The primary variants (1,2) that make up Spectre rely on the user exploiting the speculative feature of the CPU to write to memory under their control. This allows a normal user to read basically all memory processes allowing keys, passwords and confidential data to be intercepted. AMD Claims that Variant #2 does not impact them as well.
What is Meltdown?
Meltdown is the third and more serious and nasty variant that still relies on the speculative execution exploit/flaw but actually allows the attacker to read arbitrary memory (so basically anywhere at will). The key feature of Meltdown is that it is the easiest attack to perform and it has been demonstrated on the Intel platform already.
The only good news is that apparently this Meltdown attack only affects Intel and not AMD.
Redhat has also done an excellent writeup about the issue here:
How To Protect Yourself
First and foremost you should update your devices as soon as patches become available. In Linux enabling KPTI can protect you. However for some major distributions of Linux users are still waiting for a patch.
If you are vulnerable and performing critical operations it’s time to make tough choices including possibly turning off your machines or denying all non-admin users access to a server/services if possible.
Ensuring rotation of keys and passwords can also mitigate your risks even if passwords have been compromised.
It comes down to good security practices all around such as segregating services to different physical machines, restricting physical and virtual user access.
If possible remove all non-essential or untrusted applications from your device/computer/server.

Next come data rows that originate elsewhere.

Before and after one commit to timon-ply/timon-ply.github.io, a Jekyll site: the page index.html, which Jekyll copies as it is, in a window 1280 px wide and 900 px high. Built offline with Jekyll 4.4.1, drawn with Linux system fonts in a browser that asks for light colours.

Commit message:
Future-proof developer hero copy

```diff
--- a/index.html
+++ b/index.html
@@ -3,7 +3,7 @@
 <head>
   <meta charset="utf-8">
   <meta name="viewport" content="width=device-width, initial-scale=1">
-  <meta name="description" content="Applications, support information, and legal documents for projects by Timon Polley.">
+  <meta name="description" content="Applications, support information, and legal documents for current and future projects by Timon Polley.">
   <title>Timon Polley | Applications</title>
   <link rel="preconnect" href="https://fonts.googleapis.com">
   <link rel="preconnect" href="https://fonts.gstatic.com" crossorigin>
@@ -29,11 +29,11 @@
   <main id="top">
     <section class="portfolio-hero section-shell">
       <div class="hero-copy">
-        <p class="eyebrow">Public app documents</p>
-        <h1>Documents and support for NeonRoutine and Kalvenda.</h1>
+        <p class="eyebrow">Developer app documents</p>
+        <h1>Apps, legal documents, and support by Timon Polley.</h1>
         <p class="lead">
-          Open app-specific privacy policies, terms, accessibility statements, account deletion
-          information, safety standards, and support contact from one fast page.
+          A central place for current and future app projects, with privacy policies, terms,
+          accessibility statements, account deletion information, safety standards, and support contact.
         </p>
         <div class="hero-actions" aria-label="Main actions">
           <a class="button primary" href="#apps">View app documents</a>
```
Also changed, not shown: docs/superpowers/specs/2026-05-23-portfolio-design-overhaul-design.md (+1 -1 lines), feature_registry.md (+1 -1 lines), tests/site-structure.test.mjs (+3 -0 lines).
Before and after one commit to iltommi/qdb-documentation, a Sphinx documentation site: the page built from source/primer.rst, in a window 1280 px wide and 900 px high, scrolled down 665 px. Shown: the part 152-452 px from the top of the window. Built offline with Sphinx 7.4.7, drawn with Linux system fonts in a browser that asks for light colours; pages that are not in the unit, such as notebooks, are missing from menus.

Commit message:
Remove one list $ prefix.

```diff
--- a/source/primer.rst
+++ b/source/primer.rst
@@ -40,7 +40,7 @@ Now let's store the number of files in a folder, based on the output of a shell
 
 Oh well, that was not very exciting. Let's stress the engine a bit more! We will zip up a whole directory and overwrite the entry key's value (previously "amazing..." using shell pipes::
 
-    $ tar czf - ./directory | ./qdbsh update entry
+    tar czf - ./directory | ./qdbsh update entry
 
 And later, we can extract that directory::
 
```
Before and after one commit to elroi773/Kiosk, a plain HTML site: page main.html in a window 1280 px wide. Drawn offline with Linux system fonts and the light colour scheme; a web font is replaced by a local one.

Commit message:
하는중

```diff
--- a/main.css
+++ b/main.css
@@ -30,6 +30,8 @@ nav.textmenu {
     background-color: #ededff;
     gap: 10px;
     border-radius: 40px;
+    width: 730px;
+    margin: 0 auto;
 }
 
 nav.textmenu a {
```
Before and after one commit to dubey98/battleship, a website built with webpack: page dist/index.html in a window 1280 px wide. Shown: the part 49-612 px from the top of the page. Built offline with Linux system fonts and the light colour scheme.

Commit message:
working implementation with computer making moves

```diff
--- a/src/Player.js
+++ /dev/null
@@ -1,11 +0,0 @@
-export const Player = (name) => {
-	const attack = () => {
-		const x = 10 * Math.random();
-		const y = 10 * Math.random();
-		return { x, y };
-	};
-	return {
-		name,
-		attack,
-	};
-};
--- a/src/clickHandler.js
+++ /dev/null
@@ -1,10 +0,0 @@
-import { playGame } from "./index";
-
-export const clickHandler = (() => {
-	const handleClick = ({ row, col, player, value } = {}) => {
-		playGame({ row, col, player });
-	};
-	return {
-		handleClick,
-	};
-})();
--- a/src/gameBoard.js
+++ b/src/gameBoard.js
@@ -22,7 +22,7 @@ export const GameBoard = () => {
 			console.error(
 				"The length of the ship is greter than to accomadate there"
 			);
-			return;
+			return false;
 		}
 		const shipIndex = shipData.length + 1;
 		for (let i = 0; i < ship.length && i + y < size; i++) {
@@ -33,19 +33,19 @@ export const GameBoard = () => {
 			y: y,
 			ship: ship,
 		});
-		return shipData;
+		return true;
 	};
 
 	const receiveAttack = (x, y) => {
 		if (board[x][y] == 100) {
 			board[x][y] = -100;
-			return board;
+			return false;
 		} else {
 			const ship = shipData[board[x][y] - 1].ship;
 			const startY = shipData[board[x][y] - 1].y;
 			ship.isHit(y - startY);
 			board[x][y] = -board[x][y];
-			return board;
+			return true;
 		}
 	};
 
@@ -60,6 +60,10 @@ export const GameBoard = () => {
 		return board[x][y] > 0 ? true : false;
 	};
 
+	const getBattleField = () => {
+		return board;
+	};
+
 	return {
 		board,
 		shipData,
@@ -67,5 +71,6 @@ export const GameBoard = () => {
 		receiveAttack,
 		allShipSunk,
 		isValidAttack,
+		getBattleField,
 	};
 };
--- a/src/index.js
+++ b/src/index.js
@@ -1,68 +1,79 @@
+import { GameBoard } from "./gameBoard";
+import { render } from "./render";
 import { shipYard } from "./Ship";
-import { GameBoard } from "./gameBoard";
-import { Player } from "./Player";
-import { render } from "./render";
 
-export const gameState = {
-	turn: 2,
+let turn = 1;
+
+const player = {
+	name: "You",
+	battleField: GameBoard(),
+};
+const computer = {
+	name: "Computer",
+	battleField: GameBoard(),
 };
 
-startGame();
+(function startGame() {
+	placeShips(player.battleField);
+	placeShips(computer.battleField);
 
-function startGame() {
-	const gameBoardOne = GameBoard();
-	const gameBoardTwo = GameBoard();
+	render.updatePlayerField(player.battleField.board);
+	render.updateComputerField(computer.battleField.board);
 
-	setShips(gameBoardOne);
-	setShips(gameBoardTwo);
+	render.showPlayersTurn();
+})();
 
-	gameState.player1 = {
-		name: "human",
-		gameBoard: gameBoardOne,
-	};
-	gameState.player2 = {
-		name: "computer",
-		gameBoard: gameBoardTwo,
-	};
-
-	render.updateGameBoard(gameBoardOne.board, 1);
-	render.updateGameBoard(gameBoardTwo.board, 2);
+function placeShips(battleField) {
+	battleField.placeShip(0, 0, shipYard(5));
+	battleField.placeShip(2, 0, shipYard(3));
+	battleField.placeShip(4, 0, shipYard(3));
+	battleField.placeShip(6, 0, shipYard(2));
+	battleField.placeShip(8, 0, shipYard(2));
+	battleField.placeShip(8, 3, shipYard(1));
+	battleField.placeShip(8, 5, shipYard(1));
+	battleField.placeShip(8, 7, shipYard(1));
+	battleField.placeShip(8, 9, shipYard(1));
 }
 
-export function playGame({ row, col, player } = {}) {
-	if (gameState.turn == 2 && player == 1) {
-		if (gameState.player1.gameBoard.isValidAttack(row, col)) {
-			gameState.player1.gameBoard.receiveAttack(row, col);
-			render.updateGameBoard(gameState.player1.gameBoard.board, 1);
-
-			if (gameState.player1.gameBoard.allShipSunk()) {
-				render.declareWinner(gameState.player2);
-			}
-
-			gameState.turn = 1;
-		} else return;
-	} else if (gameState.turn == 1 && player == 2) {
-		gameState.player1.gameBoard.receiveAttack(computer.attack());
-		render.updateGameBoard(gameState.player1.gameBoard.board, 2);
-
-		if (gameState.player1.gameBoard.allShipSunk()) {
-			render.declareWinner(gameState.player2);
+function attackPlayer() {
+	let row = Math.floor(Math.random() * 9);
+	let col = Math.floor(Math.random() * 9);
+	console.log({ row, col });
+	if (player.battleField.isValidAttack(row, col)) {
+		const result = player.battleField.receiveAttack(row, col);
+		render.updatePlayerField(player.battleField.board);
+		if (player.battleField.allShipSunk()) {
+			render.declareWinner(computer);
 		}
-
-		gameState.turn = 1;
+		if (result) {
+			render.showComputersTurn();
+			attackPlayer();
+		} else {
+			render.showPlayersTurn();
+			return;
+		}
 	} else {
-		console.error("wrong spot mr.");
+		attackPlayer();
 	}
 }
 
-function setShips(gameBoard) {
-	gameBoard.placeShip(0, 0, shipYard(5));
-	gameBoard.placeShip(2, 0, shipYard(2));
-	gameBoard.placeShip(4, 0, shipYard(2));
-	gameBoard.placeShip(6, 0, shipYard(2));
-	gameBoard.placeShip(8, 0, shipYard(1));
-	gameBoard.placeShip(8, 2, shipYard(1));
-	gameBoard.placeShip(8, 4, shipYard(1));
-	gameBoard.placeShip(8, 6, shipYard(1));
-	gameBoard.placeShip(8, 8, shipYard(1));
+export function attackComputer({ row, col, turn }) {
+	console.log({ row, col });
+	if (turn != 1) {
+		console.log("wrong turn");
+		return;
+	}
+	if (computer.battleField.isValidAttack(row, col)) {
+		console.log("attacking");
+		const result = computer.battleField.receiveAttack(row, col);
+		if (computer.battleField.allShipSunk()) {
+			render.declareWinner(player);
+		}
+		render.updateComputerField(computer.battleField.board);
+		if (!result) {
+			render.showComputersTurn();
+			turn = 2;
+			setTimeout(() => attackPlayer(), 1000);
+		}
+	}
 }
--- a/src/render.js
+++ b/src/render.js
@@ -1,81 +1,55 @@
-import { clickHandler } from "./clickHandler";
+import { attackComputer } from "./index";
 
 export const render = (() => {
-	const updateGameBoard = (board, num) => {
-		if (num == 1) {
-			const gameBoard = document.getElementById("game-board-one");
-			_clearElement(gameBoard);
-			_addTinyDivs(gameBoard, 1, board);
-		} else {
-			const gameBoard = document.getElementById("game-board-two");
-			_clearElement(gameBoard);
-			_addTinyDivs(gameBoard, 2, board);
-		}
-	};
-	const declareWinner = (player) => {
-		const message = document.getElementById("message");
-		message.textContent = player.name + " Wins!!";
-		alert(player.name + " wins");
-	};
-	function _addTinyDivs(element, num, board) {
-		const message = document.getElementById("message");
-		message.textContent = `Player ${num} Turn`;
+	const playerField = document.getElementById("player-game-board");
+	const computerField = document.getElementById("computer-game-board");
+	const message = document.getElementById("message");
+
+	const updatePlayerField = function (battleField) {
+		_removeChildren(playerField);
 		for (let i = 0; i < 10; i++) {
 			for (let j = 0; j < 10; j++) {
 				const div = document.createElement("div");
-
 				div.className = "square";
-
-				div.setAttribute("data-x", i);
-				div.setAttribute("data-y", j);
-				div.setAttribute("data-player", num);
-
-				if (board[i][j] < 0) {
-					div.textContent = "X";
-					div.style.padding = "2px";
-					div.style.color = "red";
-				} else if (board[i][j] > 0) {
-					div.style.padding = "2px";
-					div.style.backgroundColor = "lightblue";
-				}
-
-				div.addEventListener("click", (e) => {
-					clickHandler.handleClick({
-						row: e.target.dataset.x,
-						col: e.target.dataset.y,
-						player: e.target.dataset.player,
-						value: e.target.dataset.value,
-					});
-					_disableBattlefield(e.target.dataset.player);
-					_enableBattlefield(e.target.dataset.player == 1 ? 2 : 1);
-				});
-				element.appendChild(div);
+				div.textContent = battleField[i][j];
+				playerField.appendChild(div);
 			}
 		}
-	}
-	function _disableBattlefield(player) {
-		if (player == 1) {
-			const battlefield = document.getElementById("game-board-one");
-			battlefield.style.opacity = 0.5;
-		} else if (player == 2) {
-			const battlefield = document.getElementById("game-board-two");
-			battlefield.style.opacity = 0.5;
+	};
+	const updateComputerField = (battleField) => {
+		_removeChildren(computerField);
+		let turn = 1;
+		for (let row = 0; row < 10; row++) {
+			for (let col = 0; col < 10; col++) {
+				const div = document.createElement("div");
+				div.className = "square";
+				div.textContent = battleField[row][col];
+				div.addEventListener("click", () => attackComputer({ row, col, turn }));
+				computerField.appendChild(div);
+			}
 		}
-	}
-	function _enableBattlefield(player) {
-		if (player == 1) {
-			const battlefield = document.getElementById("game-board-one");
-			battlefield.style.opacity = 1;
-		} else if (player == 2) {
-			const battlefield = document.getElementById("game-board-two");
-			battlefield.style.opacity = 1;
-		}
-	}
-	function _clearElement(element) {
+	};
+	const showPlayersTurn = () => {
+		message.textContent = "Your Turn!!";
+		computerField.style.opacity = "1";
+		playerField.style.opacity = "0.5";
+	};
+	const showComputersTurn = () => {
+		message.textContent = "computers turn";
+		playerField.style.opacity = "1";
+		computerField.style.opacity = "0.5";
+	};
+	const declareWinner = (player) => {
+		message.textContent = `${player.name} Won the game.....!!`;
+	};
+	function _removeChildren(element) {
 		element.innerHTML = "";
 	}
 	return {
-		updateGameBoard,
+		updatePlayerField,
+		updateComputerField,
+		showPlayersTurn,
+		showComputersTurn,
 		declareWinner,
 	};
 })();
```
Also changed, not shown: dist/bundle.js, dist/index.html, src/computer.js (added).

Dedicated Servers Will Become More Popular
There has been a huge trend to put everything into the Cloud, one that I have reservations with despite owning companies that offer our own private Cloud.
Fortunately we haven’t been impacted by Spectre and Meltdown and are not vulnerable but it does raise questions from our clients that we’ve mentioned before.
I’ve always advocated for physical segregation, which means that if possible you should have your own physical dedicated server that is encrypted and running a minimum set of services with as a few users as possible. By doing this you significantly reduce your risk in a scenario like this by putting your company database, e-mail, VPN, websites, file server on physically different servers.
Serious Questions and Concerns Raised
I would raise the question that is it really possible that such a wide-ranging exploit was completely unknown for this long until a team from Google discovered it? Considering the budgets of major intelligence agencies around the world who are constantly looking to find exploits of their own it is conceivable that this vulnerability may have been exploited for far longer than it was publicly known by specific groups.
Another one is Intel’s response to it by apparently being accused of singling out AMD when as of now, Intel is far more vulnerable.
Since these chip makers are all US based is it possible they were mandated by law to introduce speculative execution in such a similar way that this vulnerability would be possible? Considering recent revelations I don’t think it would be inconceivable.
Are there more than 3 variants and if we assume that no one else really knew about Variants 1-3 is it not possible that a well-armed team could find new ways to exploit them?
Long-term Value for Intel, AMD and ARM
At the time of writing Intel’s stock was down about 3% but this could get worse for either of these companies if one’s vulnerabilities keep increasing and/or one of them is hit with a larger exploit.
It’s hard to give an honest conclusion as we’re just getting started and this is all we know about the Variants 1,2 (Spectre) and Meltdown. So far it looks like we were lucky to choose AMD. The key issue that will come out of this is how many devices and users will remain vulnerable by being unable to patch or if they have a device that cannot be easily patched or there is no longer any support from the vendor? This would increase the amount of zombies and data security breaches several fold.
This is also a good time and a wakeup call for all companies to do a security audit and if they don’t have dedicated security staff, to bring in some good IT and security auditors to assess and mitigate these risks before they become costly losses.